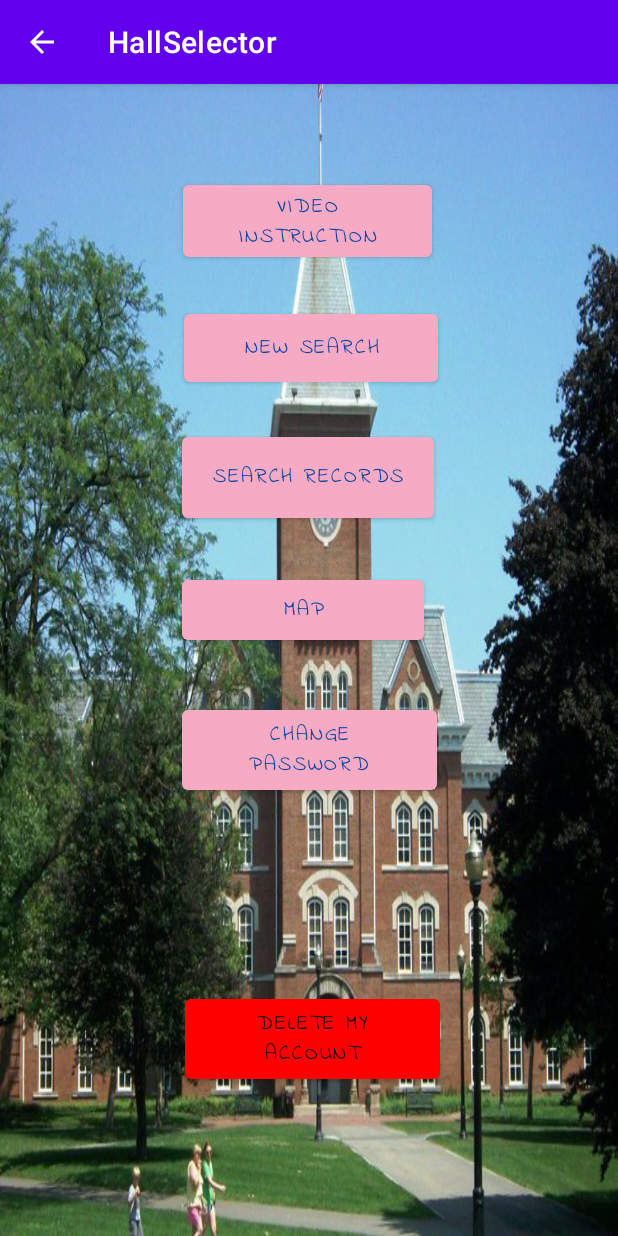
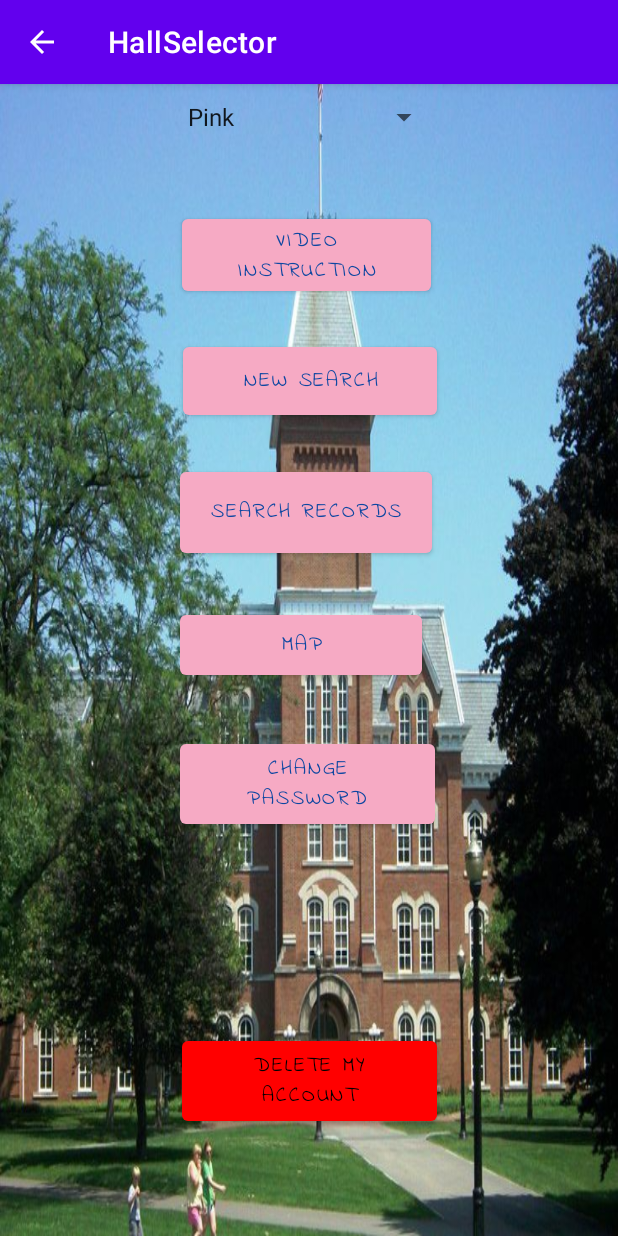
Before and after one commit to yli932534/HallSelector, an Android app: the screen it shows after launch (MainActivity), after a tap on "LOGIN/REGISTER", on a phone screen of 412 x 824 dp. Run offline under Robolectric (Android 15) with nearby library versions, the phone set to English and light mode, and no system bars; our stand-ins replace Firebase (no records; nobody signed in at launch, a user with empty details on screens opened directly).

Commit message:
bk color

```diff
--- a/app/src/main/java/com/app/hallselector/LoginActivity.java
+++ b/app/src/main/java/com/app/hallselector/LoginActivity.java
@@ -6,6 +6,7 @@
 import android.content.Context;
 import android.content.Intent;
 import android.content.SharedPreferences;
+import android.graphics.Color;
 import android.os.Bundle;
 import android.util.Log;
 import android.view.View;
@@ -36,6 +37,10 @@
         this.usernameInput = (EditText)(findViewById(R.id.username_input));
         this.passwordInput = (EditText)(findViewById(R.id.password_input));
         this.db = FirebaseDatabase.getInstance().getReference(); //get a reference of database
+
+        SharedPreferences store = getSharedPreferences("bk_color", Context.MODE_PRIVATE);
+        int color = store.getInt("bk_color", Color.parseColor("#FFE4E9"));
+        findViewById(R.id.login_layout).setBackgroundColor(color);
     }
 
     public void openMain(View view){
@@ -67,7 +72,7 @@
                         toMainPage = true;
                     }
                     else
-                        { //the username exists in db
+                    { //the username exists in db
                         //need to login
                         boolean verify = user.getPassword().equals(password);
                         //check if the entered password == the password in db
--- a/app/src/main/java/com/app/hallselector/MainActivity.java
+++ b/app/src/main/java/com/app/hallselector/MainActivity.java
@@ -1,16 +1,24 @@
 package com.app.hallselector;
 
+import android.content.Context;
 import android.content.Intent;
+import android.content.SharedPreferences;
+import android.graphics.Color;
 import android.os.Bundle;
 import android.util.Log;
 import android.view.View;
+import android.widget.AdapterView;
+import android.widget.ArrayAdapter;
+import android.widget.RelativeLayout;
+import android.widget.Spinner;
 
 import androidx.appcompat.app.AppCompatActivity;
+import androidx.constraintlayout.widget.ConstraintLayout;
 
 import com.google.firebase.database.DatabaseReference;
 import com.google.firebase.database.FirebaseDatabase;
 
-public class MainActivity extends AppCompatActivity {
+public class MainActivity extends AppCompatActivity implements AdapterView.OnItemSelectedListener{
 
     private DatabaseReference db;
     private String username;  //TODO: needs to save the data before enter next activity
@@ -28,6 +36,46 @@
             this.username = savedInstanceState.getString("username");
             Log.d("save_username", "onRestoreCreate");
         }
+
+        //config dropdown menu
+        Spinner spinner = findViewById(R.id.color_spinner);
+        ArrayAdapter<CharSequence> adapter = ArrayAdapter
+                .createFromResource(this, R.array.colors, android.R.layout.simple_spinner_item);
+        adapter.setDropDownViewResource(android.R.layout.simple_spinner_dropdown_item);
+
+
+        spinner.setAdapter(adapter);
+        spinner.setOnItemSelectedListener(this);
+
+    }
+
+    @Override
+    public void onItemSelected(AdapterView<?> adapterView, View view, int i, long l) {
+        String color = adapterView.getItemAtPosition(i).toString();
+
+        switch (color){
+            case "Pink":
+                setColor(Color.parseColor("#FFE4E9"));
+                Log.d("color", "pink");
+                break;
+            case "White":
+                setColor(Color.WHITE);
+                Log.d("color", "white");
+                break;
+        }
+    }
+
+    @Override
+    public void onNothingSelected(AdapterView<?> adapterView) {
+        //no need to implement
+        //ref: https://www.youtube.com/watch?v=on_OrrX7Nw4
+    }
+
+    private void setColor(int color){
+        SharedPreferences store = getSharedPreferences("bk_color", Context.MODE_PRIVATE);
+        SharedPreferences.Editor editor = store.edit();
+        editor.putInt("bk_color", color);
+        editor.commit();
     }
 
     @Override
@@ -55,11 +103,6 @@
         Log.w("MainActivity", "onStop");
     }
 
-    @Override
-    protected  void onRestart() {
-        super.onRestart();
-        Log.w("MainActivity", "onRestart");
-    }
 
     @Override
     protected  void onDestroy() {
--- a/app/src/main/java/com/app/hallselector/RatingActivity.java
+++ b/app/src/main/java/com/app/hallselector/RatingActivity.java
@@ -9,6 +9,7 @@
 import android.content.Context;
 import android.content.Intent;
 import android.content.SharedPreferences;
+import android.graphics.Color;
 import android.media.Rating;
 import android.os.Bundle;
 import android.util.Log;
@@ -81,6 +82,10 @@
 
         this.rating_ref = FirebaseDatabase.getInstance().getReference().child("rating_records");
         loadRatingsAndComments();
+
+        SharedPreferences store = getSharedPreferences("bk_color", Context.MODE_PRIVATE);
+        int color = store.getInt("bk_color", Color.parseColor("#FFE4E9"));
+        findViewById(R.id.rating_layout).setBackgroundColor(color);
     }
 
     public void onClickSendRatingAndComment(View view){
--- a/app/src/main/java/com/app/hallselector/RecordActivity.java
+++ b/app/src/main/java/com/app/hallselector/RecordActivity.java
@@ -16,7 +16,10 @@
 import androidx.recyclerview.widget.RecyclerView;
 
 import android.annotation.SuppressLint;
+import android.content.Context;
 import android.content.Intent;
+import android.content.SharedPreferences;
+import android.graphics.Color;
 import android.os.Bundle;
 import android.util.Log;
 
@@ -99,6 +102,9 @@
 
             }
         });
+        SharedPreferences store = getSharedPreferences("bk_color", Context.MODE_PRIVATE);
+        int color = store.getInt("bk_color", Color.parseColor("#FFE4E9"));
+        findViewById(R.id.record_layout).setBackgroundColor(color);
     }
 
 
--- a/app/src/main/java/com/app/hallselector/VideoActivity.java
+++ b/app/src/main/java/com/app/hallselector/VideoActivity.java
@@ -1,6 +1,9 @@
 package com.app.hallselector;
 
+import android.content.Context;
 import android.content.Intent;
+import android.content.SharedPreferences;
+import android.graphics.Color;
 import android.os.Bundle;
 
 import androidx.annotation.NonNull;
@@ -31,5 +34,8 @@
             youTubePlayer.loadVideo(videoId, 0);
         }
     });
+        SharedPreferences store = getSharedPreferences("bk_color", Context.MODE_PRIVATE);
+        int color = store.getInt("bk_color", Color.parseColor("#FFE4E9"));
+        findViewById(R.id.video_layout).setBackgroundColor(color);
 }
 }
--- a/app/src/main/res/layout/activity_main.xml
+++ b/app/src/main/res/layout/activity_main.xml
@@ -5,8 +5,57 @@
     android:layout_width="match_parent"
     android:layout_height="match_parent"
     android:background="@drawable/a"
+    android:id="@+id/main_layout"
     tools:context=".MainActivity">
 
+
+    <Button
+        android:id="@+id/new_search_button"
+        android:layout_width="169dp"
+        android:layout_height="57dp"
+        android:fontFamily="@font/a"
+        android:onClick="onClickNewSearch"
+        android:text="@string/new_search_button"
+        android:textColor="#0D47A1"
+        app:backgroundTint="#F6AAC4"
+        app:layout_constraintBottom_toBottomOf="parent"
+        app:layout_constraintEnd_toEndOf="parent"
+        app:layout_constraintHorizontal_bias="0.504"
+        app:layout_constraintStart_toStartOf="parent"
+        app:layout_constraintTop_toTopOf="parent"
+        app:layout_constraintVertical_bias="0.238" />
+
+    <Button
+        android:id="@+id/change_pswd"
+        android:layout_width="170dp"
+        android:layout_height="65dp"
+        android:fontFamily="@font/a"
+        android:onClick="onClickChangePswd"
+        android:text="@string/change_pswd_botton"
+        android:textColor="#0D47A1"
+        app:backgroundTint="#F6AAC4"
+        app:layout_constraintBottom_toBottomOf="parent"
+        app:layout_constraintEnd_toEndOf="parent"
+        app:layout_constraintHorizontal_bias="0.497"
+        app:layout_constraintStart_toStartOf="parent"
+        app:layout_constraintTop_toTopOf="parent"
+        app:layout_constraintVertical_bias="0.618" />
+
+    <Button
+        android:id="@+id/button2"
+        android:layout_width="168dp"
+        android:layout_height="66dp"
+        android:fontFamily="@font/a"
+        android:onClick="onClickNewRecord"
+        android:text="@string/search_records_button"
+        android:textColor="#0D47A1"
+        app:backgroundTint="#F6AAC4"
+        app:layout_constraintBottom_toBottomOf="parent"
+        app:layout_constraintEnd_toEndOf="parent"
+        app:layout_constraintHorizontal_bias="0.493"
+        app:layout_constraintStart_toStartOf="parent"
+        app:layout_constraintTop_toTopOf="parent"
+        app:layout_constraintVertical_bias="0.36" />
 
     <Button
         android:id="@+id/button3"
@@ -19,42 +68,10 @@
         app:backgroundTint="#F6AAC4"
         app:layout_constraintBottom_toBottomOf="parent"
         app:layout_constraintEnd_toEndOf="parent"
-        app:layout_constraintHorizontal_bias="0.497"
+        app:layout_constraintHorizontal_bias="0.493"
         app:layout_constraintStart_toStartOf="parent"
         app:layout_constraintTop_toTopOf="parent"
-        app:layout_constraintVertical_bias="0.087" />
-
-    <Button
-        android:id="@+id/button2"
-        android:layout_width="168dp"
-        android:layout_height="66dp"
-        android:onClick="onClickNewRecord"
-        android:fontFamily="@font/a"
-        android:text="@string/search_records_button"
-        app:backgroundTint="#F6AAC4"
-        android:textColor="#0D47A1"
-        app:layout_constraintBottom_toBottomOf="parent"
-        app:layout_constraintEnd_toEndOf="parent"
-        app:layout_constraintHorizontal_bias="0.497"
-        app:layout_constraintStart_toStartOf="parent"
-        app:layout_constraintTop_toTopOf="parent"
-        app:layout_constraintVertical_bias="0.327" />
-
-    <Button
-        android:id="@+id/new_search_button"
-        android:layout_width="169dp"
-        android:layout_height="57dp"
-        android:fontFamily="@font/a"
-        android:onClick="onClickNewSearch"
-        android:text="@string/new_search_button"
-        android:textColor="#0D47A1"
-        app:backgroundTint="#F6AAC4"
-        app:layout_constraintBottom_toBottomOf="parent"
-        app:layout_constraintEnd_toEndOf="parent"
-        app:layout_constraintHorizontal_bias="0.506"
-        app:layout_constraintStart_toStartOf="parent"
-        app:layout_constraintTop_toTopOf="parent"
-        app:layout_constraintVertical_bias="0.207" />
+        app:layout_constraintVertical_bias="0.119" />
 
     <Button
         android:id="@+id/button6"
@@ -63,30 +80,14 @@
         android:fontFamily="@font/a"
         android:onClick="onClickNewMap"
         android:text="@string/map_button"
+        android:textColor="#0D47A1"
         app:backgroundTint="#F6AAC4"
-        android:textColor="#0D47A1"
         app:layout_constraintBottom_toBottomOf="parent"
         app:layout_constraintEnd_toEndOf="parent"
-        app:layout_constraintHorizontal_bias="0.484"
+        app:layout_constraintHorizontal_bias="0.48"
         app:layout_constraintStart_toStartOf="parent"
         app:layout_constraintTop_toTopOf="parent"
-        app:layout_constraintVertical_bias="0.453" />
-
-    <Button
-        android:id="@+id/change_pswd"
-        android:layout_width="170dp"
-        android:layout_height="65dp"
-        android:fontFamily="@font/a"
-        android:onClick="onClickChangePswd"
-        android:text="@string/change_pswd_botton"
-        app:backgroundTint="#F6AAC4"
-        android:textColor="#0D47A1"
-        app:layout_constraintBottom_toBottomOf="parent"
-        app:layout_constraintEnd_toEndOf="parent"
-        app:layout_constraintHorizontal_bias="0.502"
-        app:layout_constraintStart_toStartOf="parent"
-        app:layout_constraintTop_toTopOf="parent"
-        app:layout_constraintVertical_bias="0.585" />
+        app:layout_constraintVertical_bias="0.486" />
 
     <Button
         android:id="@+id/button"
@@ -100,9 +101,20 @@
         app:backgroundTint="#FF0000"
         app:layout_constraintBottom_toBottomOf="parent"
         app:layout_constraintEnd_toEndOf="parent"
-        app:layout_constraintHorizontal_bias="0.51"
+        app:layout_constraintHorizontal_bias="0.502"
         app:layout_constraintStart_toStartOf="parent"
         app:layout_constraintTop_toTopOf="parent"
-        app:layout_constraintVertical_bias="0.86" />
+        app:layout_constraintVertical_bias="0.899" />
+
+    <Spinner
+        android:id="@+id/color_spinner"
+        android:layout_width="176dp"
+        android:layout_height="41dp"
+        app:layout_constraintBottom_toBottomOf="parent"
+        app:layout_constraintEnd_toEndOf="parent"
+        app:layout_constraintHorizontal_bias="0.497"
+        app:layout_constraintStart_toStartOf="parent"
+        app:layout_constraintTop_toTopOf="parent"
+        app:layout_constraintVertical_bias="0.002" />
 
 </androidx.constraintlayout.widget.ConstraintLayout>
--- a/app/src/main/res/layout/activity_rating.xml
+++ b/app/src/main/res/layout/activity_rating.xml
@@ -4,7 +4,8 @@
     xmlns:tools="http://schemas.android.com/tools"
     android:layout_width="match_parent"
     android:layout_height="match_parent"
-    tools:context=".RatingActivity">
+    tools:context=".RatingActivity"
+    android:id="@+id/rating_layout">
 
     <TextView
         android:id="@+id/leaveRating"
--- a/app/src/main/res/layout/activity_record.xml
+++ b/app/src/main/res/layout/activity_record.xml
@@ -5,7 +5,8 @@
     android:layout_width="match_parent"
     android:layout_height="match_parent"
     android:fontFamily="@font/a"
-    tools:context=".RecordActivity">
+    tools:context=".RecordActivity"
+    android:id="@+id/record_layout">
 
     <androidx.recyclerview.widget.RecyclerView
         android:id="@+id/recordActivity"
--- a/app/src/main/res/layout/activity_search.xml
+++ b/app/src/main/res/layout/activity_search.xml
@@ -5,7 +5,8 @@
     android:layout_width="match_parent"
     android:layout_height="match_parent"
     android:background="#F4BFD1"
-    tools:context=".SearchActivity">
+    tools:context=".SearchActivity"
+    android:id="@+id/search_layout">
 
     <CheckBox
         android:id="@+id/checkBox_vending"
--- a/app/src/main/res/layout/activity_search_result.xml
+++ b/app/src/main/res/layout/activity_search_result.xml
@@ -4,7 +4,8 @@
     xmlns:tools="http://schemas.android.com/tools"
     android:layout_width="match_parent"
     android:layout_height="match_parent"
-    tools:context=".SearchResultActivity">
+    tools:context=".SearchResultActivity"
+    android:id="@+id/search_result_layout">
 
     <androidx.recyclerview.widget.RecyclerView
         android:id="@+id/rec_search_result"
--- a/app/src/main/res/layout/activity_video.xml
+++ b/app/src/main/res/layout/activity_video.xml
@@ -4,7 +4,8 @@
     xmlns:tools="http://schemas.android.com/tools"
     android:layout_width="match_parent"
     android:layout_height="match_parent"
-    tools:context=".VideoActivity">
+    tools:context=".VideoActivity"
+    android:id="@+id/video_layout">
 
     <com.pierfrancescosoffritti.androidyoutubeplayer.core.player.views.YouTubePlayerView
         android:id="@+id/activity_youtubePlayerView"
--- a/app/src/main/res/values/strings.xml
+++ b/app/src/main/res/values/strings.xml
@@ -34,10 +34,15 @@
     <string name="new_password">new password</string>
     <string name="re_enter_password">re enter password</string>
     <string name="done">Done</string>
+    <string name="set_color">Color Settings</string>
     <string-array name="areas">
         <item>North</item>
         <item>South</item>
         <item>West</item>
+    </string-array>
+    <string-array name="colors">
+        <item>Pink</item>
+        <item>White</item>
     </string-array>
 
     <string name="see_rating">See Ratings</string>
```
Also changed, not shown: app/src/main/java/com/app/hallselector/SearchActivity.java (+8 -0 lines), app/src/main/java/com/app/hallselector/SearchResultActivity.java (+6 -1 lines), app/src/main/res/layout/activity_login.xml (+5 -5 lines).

********

DIRECTIONS FOR THIS TASK -> In the entries above, find each line that includes the string "public" and copy it.

WRITTEN ANSWER ->
     public void openMain(View view){
-public class MainActivity extends AppCompatActivity {
+public class MainActivity extends AppCompatActivity implements AdapterView.OnItemSelectedListener{
+    public void onItemSelected(AdapterView<?> adapterView, View view, int i, long l) {
+    public void onNothingSelected(AdapterView<?> adapterView) {
     public void onClickSendRatingAndComment(View view){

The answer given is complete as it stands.